A new style of system development was also introduced and encouraged a certain degree of experimentation. Instead of the traditional phased approach to applications development often adopted by central MIS organizations, a more iterative, pilot approach was frequently employed to test a proposed system. Pilots typically incorporated roughly 80 percent of known requirements and anticipated changes from the start as the design evolved during use by the business community. As the pilot was moved into production, the iterative process for identifying changes and refinements continued. In fact, it was not unusual for the original requirements to undergo a total revamping as the business process was explored collectively by the design and user teams. Changes continued until the department determined that further modifications would not provide sufficient payback or that there was a more pressing priority. Because both business and technical resources were ''business smart'' and operated as a partnership, priorities for spending limited programming resources were rarely disputed.
From the start, five separate local area networks (LANs) were defined for each of the four primary product areas and the back office. The networks were designed to do the bulk of SLCPI's trade entry, back office processing, and accounting functions. Selected information locally stored on SLCPI's networks was in turn transmitted daily to the mainframe to update the firm's central books and records. Figure 4 shows a schematic of the SLCPI network structure. SLCPI believes that development components as well as development time are more manageable in a microcomputer environment than in a mainframe environment. Precisely
because SLCPI was so far behind in systems support, the firm was eager to select a solution that would allow the fastest development time possible for concurrent development efforts.
The technology SLCPI adopted was primarily microcomputer based. From the middle of 1986 to the end of 1988, more than 500 workstations were installed on five separate LANs, and more than 100 applications were developed. Specifically, SLCPI installed a 300-workstation Novell/Proteon LAN, an 85-workstation 3COM optical fiber LAN, and three Sun LANs supporting 80 workstations. The Novell LAN is installed in the back office and supports updates to SLCPI's income statement, balance sheet, and client accounts—all of which are maintained locally. The 3COM LAN is installed on the money market trading floor and is used by traders to enter trade information directly into an automated system. This system both captures data for transmittal to the Shearson mainframe (as well as subsequent updates to SLCPI's locally maintained accounting information) and updates a realtime securities inventory file accessible by each trader. The money market LAN also provides a number of analytical tools to assist traders in their assessment of market direction.
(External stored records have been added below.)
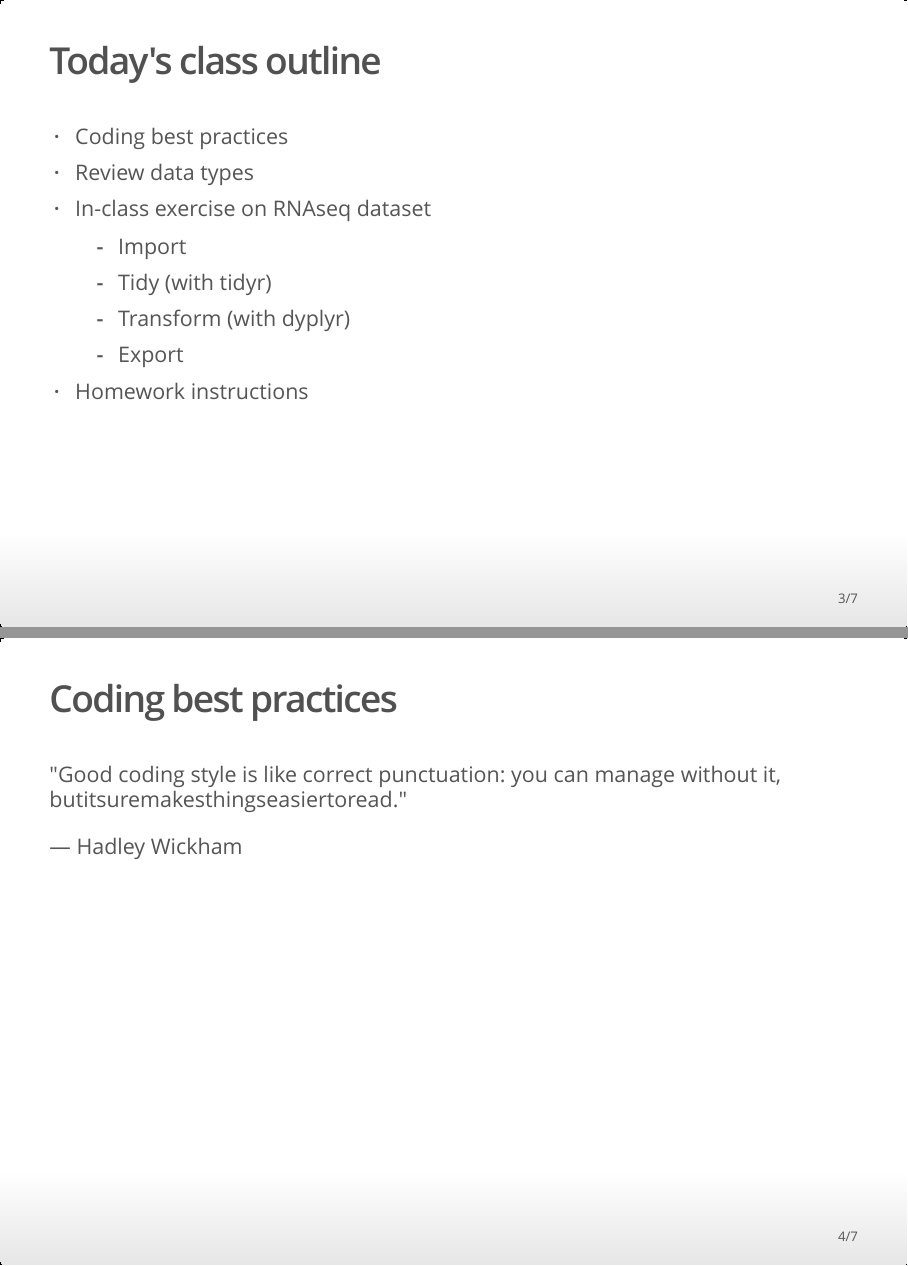
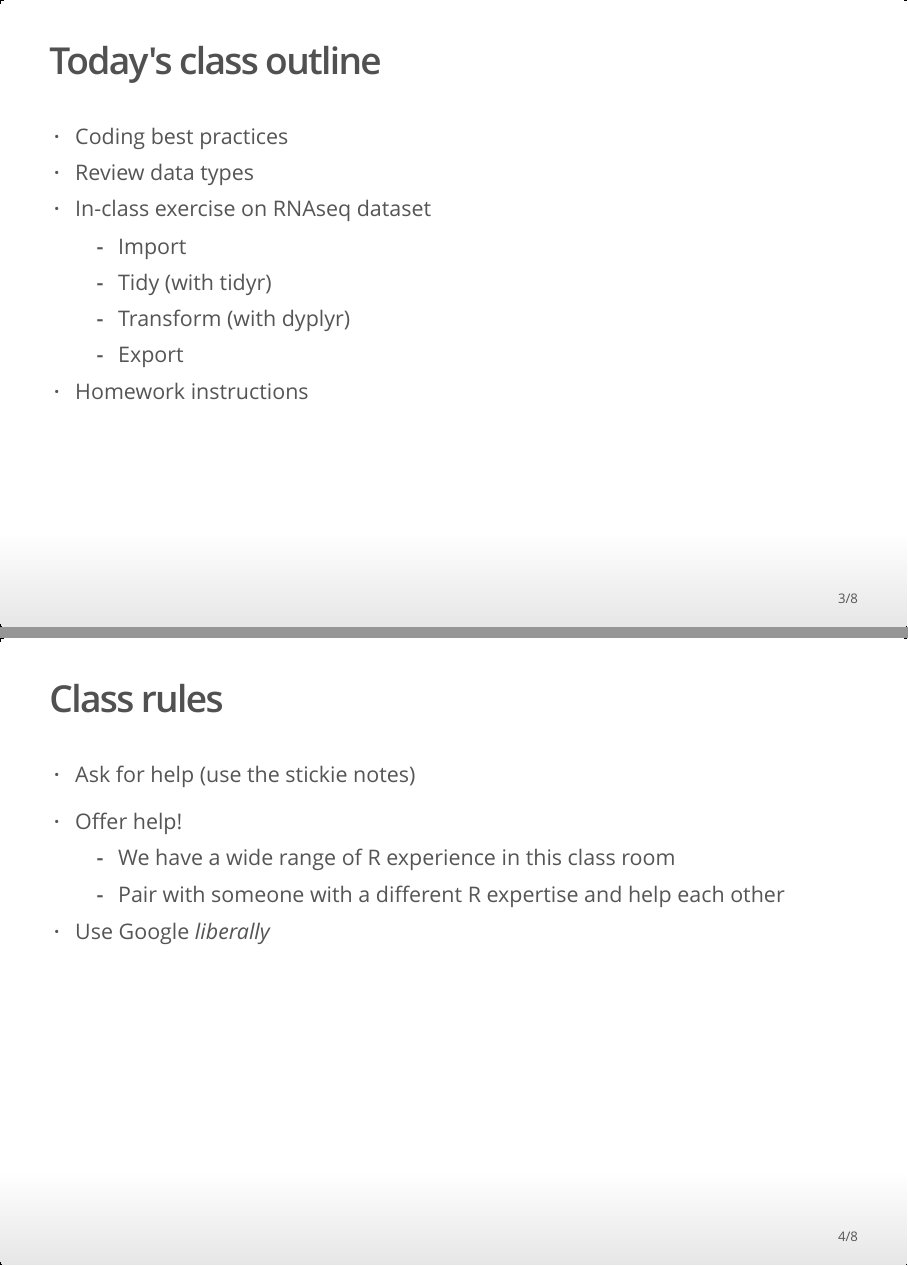
Before and after one commit to sjaganna/molb7910-2019, an R Markdown document (1-class1/code/class1-a.Rmd): pages 3 and 4 of 7 before the commit and pages 3 and 4 of 8 after it, joined at a grey line. The pictures show the output file 1-class1/code/class1-a.html that the author committed with the source, opened offline.

Commit message:
editing slides

```diff
--- a/1-class1/code/class1-a.Rmd
+++ b/1-class1/code/class1-a.Rmd
@@ -31,3 +31,12 @@ knitr::opts_chunk$set(echo = FALSE)
     + Export
 - Homework instructions
 
+## Class rules {.build .bigger}
+
+- Ask for help (use the stickie notes)
+
+- Offer help!
+      + We have a wide range of R experience in this class room
+      + Pair with someone with a different R expertise and help each other
+
+- Use Google *liberally*
```
Also changed, not shown: 0-prereq/class1-a.html, 1-class1/code/class1-a.html, 1-class1/code/class1-a.Rmd (4 more changed lines).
Government securities, mortgage-backed securities, and the central funding desk are product areas supported by the three separate Sun LANs. The government securities system is similar to that used on the money markets trading floor. Trade information is captured and transmitted to the Shearson host, and the LAN provides a real-time inventory of government securities. The Sun LAN supporting mortgage-backed securities hosts an expert system that facilitates the calculation of complex mortgage-pool allocation algorithms. Finally, the central funding desk Sun system tracks the shortterm finance contracts created by this product area. Each LAN installation represents a separate set of departmental functions with a limited exchange of information across networks.
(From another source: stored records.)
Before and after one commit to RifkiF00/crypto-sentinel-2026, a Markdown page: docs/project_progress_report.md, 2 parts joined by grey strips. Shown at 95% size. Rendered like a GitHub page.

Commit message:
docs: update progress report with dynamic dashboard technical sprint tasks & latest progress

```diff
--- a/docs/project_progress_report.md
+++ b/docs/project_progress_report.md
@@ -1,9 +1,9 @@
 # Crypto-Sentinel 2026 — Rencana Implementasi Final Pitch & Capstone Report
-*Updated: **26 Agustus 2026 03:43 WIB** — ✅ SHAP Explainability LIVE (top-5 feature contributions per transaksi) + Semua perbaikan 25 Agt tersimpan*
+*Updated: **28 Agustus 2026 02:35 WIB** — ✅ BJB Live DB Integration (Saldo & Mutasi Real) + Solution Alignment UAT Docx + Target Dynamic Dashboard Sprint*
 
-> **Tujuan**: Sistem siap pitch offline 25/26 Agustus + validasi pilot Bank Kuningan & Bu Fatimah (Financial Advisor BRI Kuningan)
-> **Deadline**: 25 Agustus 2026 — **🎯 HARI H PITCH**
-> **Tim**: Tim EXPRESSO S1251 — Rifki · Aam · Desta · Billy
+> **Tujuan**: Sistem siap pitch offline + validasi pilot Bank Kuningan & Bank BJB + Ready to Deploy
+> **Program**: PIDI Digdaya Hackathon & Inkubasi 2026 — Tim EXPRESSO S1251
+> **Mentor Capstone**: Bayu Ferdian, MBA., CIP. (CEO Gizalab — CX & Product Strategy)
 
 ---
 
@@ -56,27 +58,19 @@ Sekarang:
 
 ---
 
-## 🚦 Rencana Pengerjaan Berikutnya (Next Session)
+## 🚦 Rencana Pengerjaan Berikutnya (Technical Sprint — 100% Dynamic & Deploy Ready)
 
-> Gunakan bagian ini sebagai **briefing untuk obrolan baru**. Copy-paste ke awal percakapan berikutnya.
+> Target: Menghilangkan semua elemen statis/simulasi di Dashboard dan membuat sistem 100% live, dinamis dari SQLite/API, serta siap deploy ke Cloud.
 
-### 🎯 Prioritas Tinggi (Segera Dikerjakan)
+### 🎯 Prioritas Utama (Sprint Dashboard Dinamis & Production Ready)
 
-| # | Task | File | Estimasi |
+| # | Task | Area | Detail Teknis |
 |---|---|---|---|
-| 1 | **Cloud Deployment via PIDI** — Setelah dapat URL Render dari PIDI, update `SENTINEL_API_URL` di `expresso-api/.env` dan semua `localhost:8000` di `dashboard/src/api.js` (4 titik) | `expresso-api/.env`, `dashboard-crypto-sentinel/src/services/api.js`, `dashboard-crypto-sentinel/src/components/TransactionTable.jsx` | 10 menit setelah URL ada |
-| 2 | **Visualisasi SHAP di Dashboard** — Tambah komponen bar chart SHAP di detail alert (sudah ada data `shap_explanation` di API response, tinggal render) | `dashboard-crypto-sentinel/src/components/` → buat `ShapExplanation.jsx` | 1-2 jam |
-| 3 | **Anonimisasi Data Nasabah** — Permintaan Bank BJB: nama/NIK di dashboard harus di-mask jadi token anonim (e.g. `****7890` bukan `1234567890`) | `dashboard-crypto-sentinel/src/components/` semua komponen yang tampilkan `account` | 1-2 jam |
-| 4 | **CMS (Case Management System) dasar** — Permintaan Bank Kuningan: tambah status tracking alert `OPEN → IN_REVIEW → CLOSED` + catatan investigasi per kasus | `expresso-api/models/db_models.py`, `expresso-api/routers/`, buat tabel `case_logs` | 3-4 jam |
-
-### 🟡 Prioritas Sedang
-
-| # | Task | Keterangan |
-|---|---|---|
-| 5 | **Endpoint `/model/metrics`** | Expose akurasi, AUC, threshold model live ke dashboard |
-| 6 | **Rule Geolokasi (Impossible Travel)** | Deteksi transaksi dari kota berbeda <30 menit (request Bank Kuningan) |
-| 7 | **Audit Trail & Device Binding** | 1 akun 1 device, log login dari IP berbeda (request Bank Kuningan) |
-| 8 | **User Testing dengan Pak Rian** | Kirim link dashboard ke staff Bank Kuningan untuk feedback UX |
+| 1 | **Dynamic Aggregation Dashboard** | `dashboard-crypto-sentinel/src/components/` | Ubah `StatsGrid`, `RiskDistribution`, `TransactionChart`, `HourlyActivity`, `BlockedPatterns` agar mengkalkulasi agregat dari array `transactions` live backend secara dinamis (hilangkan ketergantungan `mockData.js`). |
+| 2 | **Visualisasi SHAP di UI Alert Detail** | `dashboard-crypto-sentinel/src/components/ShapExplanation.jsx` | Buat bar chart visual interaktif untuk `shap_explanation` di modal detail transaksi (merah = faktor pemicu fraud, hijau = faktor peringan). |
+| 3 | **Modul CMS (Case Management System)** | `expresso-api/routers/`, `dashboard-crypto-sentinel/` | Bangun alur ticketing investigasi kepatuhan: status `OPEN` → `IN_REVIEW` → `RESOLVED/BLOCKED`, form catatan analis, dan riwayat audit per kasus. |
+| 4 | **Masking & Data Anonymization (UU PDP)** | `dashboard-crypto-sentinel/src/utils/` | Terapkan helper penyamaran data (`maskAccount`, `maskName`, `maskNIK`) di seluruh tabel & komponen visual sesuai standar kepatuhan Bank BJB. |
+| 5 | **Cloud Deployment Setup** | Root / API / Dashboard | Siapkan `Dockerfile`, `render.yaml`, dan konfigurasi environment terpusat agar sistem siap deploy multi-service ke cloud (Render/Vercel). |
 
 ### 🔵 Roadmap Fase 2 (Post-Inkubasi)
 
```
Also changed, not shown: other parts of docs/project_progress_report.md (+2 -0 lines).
Although most of SLCPI's systems were developed on microcomputers, there was also a sizable amount of work with mainframe systems. Unlike microcomputer equipment, the mainframes were not owned and operated by SLCPI. The high-end hardware was resident at Shearson's central data center and maintained around-the-clock by MIS operations. Mainframe systems and programming efforts, however, were clearly under the direction of SLCPI Trading Services.
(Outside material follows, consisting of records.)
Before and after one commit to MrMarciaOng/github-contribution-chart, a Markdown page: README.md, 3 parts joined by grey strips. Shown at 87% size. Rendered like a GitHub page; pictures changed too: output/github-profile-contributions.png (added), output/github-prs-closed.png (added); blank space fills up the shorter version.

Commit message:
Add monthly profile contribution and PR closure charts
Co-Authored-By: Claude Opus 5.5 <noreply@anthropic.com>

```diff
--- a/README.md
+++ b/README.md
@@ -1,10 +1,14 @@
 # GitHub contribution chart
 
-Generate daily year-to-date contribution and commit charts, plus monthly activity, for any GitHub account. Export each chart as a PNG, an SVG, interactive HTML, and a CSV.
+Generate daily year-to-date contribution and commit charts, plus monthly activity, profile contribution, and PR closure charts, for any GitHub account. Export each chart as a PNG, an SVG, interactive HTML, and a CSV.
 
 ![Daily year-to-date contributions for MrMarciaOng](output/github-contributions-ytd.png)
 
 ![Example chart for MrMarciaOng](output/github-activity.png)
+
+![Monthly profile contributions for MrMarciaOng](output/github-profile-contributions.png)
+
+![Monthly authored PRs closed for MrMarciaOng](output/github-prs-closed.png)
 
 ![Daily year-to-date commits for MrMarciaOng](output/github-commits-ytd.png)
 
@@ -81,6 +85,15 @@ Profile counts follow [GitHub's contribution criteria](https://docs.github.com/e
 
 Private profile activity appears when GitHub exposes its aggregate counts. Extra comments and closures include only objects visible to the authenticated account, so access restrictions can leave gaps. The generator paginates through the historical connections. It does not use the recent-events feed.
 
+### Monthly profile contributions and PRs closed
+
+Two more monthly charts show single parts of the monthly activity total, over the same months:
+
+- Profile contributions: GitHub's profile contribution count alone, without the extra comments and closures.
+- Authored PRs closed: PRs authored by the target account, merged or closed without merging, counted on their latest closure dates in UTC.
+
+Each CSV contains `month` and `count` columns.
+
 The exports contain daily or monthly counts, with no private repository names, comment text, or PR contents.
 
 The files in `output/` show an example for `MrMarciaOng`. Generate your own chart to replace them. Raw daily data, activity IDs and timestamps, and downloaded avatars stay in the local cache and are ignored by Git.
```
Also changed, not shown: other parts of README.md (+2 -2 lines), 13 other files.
SLCPI established few technical standards during this time to avoid limiting its solution alternatives. SLCPI adopted a high-level computer architecture using UNIX as the standard operating
system, C as the standard programming language, and MIS-sanctioned telecommunication protocols for data going to and from Shearson's mainframe. Information going across SLCPI networks used the mainframe as an exchange hub.
In addition to the applied technology described above, SLCPI began work on a number of pilots that could reasonably be considered "cutting edge." Voice recognition enabled traders to enter real-time trades orally. Image processing was implemented for storage and retrieval of back office information, and an expert system was developed to assist in highly complex and time-critical mortgage allocation calculations.
CLIMATE FOR ACHIEVEMENT
Apart from specific management actions, such as realigning the organization and changing the approach to system development and planning, a number of environmental factors helped to set the stage for success. For a start, Steve Gott was a strong, aggressive leader. He was charged with turning around a highly visible set of problems that were clearly on the priority list of SLCPI's senior management. The SLCPI organization was profitable and powerful enough to ensure that funding was available for required capital and personnel expenditures. As a result, Trading Services was able to recruit systems people familiar with the microcomputer technology base best suited to solving SLCPI's processing problems quickly. They were also able to recruit line managers with demonstrated abilities and familiarity with pertinent data processing tools and techniques. The adage "you get what you pay for" is clearly supported by SLCPI's results since 1986.
SLCPI's processing problems of 1986 were fertile ground for immediate payback opportunities. The problems were real and the return on investment was quick and high. For example, lowering the transaction error rate through system validation and reporting techniques reduced the receivables balance and translated into significant savings. Likewise, eliminating a bottleneck of data entry by distributing the work from a central site to user areas reduced overtime demands. Project results could be defined in the short term, and there was a sense of achievement. Senior management could see results almost immediately. The poor perception of central MIS support was also firmly implanted and provided the impetus to bring systems and development in-house to SLCPI operations.
RESULTS AND FUTURE DIRECTIONS
SLCPI has successfully made the transition from a firm struggling to keep its doors open to one that is viable, profitable, and poised for future growth. The firm has supported a 15 percent annual rate of growth each year between 1986 and 1988 without adding additional support personnel, and it projects that it can handle at least three times the current transaction volume with minimal errors. In addition to accommodating industry growth, the organization has eliminated processing bottlenecks through the combination of changes in work flows and the simultaneous addition of automation. Structured, reliable information is now available to ensure monitoring of such things as backlogged transactions and to manage the firm's balance sheet. The product development cycle has also been significantly shortened, and new products are brought to market within one to two weeks of product definition. The formerly error-prone, tedious, and labor-intensive processing has been replaced by streamlined, redefined procedures and automated support tools. Overtime has been significantly reduced, transaction backlogs—once a primary concern to senior management—have been brought down to a manageable level, and aged receivables are no longer relevant.
SLCPI's systems installations have been both comprehensive and successful. The organization came from a point where it had limited systems support, no PC development, and no user-driven requirements. The organization shared a limited understanding of systems. Since then, more than 500 terminals across five separate local area networks have been installed and are in use. The major system development cycle from project inception to production (including both hardware and software) has typically been between 3 and 10 months.
SLCPI's general long-term direction is to move toward a completely electronic environment that provides high-quality, realtime information and is insensitive to daily fluctuations in volume. The microcomputer-based technology now installed provides a stable hardware platform on which to build the new applications and move them closer to the objective of total automation. SLCPI also has made considerable headway in exploring the potential of emerging technologies such as imaging, voice recognition, and artificial intelligence. It has approached the evaluation of these technologies in much the same way as when it began to use microcomputers. The firm is primarily concerned with business problems and how each proposed technology translates into a solution.